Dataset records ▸

┌──

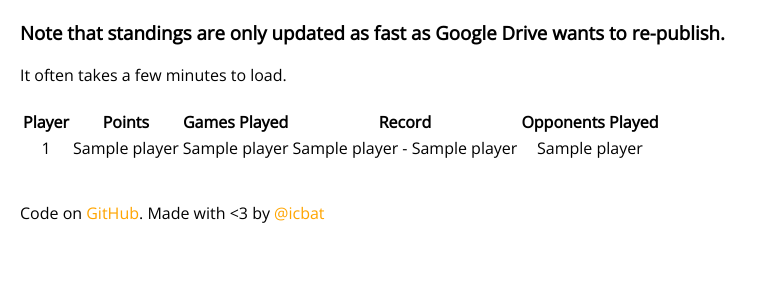
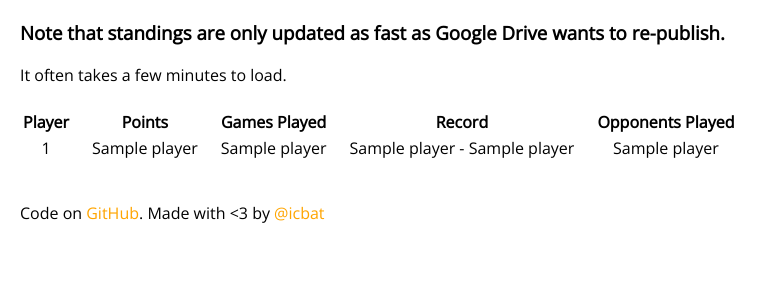
Before and after one commit to icbat/magic-league-wobsite, a Flask app: template src/templates/standings.html in a window 1280 px wide. Shown: the part 108-408 px from the top of the page, without its empty margins (0-776 px from the left). Run offline with Flask 2, Linux system fonts and the light colour scheme; the template is opened without the code that fills it: most values are stand-ins (such as "Sample title", 1, 10 or a date in 2020).

Commit message:
spacing the table a little better

```diff
--- a/src/static/style.css
+++ b/src/static/style.css
@@ -50,3 +50,7 @@
 td {
   text-align: center;
 }
+
+td, th {
+  padding-right: 20px;
+}
```
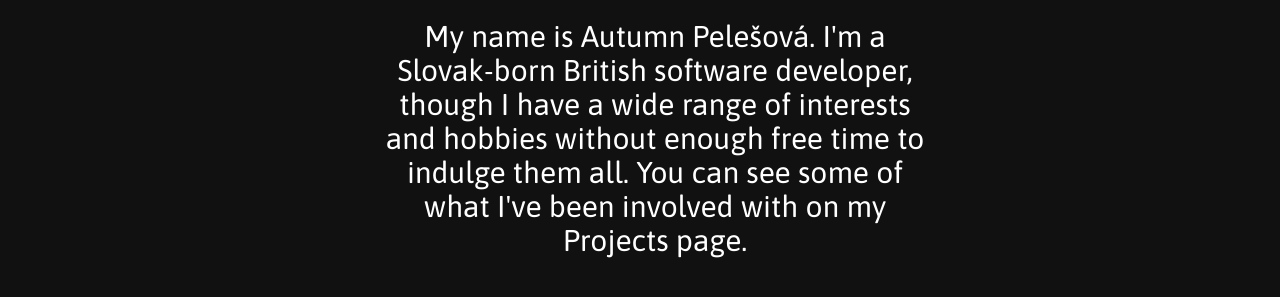
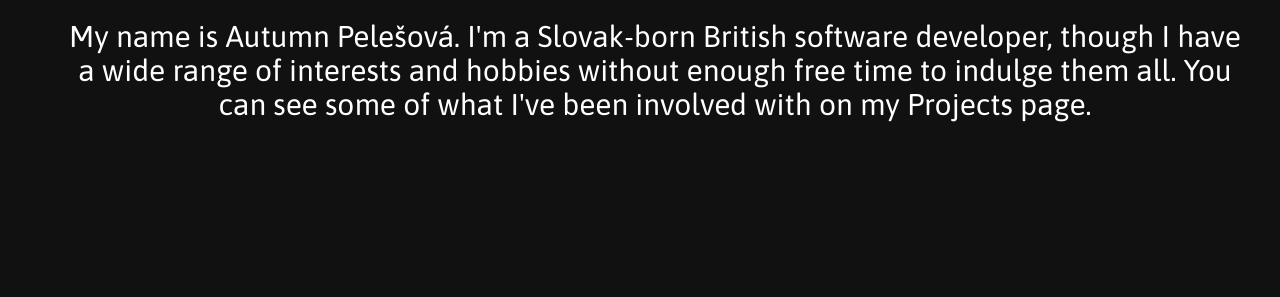
Before and after one commit to AutumnHaunted/autumnhaunted.github.io, a plain HTML site: page profile.html in a window 1280 px wide. Shown: the part 263-560 px from the top of the page. Drawn offline with Linux system fonts and the light colour scheme.

Commit message:
testing why my phone isn't display it correctly

```diff
--- a/css/style.css
+++ b/css/style.css
@@ -67,19 +67,21 @@ a
 	padding: 30px;
 }
 
-@media screen and (min-width: 961px) {
+@media screen and (min-width: 961px)
+{
 .middlecontainer
 {
 	display: flex;
 	align-items: center;
 	justify-content: center;
 	padding: 30px;
-	margin-left: 25%;
-	margin-right: 25%;
+	margin-left: 0%;
+	margin-right: 0%;
 }
 }
 
-@media screen and (max-width: 960px) {
+@media screen and (max-width: 960px)
+{
 .middlecontainer
 {
 	display: flex;
```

└──

Copy the records shown above in their entirety and exactly; images are to be left out.

Task response ▸
Before and after one commit to icbat/magic-league-wobsite, a Flask app: template src/templates/standings.html in a window 1280 px wide. Shown: the part 108-408 px from the top of the page, without its empty margins (0-776 px from the left). Run offline with Flask 2, Linux system fonts and the light colour scheme; the template is opened without the code that fills it: most values are stand-ins (such as "Sample title", 1, 10 or a date in 2020).

Commit message:
spacing the table a little better

```diff
--- a/src/static/style.css
+++ b/src/static/style.css
@@ -50,3 +50,7 @@
 td {
   text-align: center;
 }
+
+td, th {
+  padding-right: 20px;
+}
```
Before and after one commit to AutumnHaunted/autumnhaunted.github.io, a plain HTML site: page profile.html in a window 1280 px wide. Shown: the part 263-560 px from the top of the page. Drawn offline with Linux system fonts and the light colour scheme.

Commit message:
testing why my phone isn't display it correctly

```diff
--- a/css/style.css
+++ b/css/style.css
@@ -67,19 +67,21 @@ a
 	padding: 30px;
 }
 
-@media screen and (min-width: 961px) {
+@media screen and (min-width: 961px)
+{
 .middlecontainer
 {
 	display: flex;
 	align-items: center;
 	justify-content: center;
 	padding: 30px;
-	margin-left: 25%;
-	margin-right: 25%;
+	margin-left: 0%;
+	margin-right: 0%;
 }
 }
 
-@media screen and (max-width: 960px) {
+@media screen and (max-width: 960px)
+{
 .middlecontainer
 {
 	display: flex;
```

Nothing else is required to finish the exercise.